#### [EXERCISE GOAL]
Filter the entries for the string "notebook". Copy each line that has it.

#### [INPUT RECORDS]
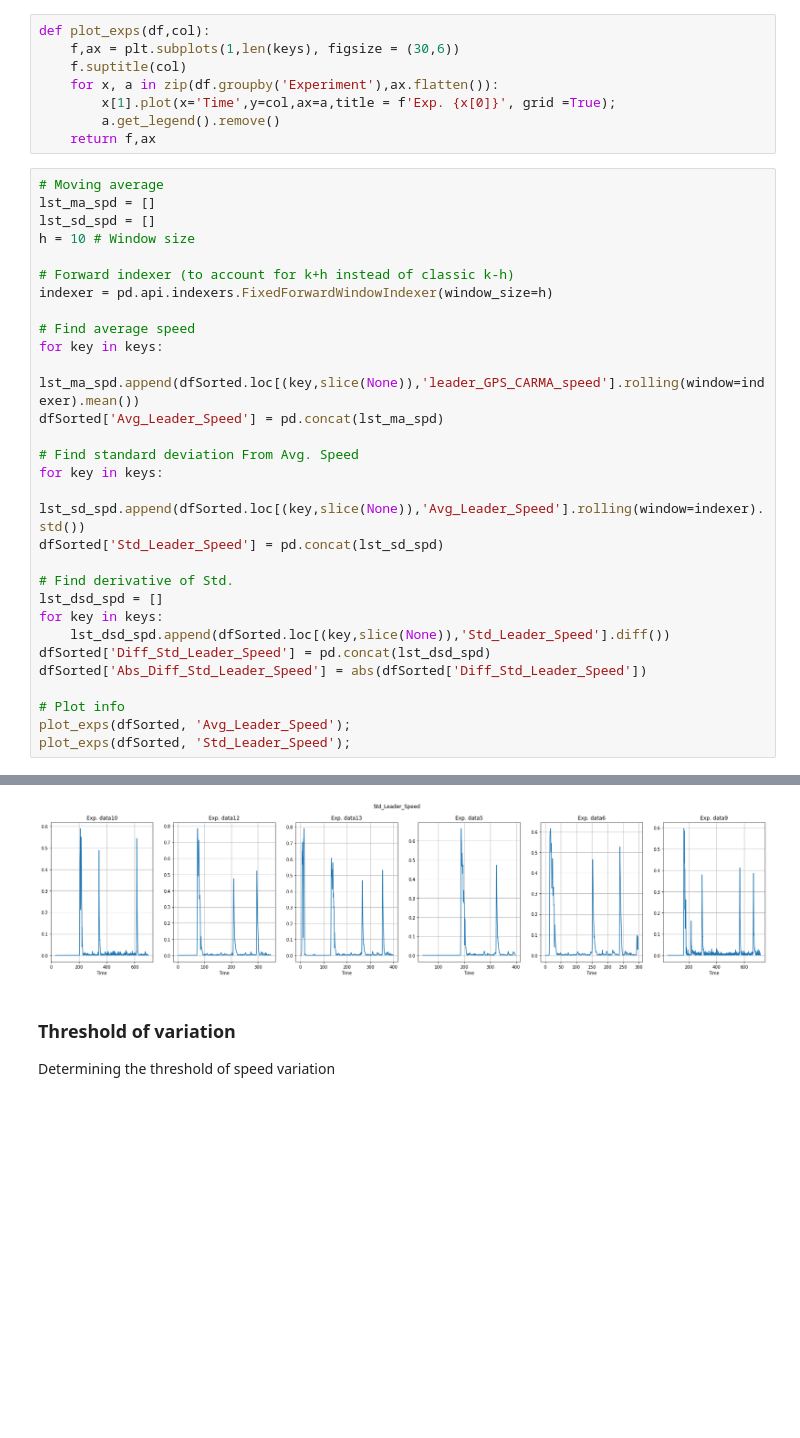
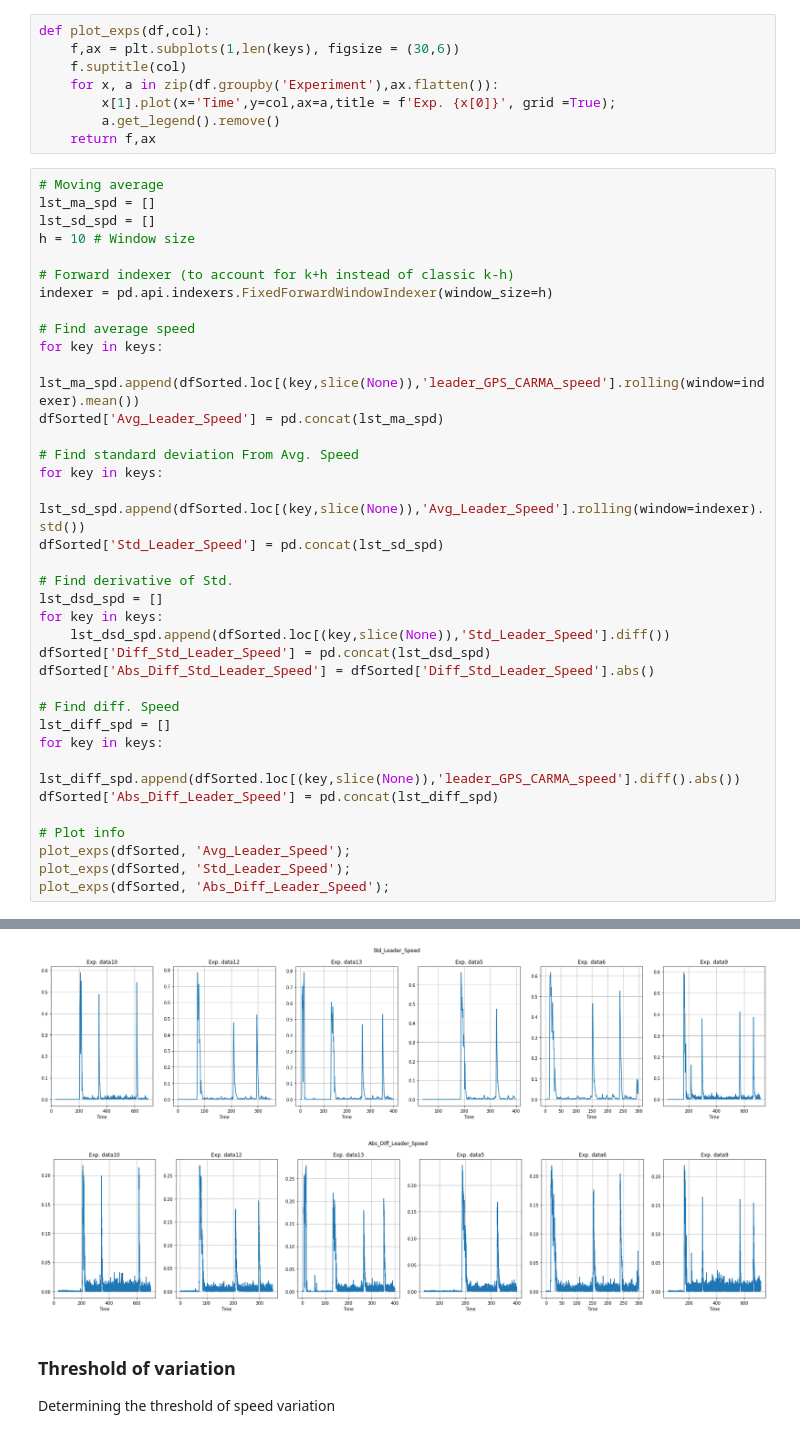
Before and after one commit to licit-lab/vrt_analysis, a Jupyter notebook: TF-AnalysisResponseTime.ipynb, the cells around one changed output, grey strips where cells are left out. Drawn from its saved outputs; the diff is of its cells as text; blank space fills up the shorter version.

```diff
--- a/TF-AnalysisResponseTime.ipynb
+++ b/TF-AnalysisResponseTime.ipynb
@@ -89,34 +89,42 @@ def plot_exps(df,col):
 # Moving average
 lst_ma_spd = []
 lst_sd_spd = []
 h = 10 # Window size
 
 # Forward indexer (to account for k+h instead of classic k-h)
 indexer = pd.api.indexers.FixedForwardWindowIndexer(window_size=h)
 
 # Find average speed
 for key in keys:
     lst_ma_spd.append(dfSorted.loc[(key,slice(None)),'leader_GPS_CARMA_speed'].rolling(window=indexer).mean())
 dfSorted['Avg_Leader_Speed'] = pd.concat(lst_ma_spd)
 
 # Find standard deviation From Avg. Speed
 for key in keys:
     lst_sd_spd.append(dfSorted.loc[(key,slice(None)),'Avg_Leader_Speed'].rolling(window=indexer).std())
 dfSorted['Std_Leader_Speed'] = pd.concat(lst_sd_spd)
 
 # Find derivative of Std.
 lst_dsd_spd = []
 for key in keys:
     lst_dsd_spd.append(dfSorted.loc[(key,slice(None)),'Std_Leader_Speed'].diff())
 dfSorted['Diff_Std_Leader_Speed'] = pd.concat(lst_dsd_spd)
-dfSorted['Abs_Diff_Std_Leader_Speed'] = abs(dfSorted['Diff_Std_Leader_Speed'])
+dfSorted['Abs_Diff_Std_Leader_Speed'] = dfSorted['Diff_Std_Leader_Speed'].abs()
+
+# Find diff. Speed
+lst_diff_spd = []
+for key in keys:
+    lst_diff_spd.append(dfSorted.loc[(key,slice(None)),'leader_GPS_CARMA_speed'].diff().abs())
+dfSorted['Abs_Diff_Leader_Speed'] = pd.concat(lst_diff_spd)
 
 # Plot info
 plot_exps(dfSorted, 'Avg_Leader_Speed');
 plot_exps(dfSorted, 'Std_Leader_Speed');
+plot_exps(dfSorted, 'Abs_Diff_Leader_Speed');
 # %% [output]
 [figure]
 [figure]
+[figure, added]
 # %% [markdown]
 ### Threshold of variation
 
```
Also changed, not shown: parts of 6 cells of this notebook, 2 other files.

#### [ANSWER TO THIS TASK]
Before and after one commit to licit-lab/vrt_analysis, a Jupyter notebook: TF-AnalysisResponseTime.ipynb, the cells around one changed output, grey strips where cells are left out. Drawn from its saved outputs; the diff is of its cells as text; blank space fills up the shorter version.
Also changed, not shown: parts of 6 cells of this notebook, 2 other files.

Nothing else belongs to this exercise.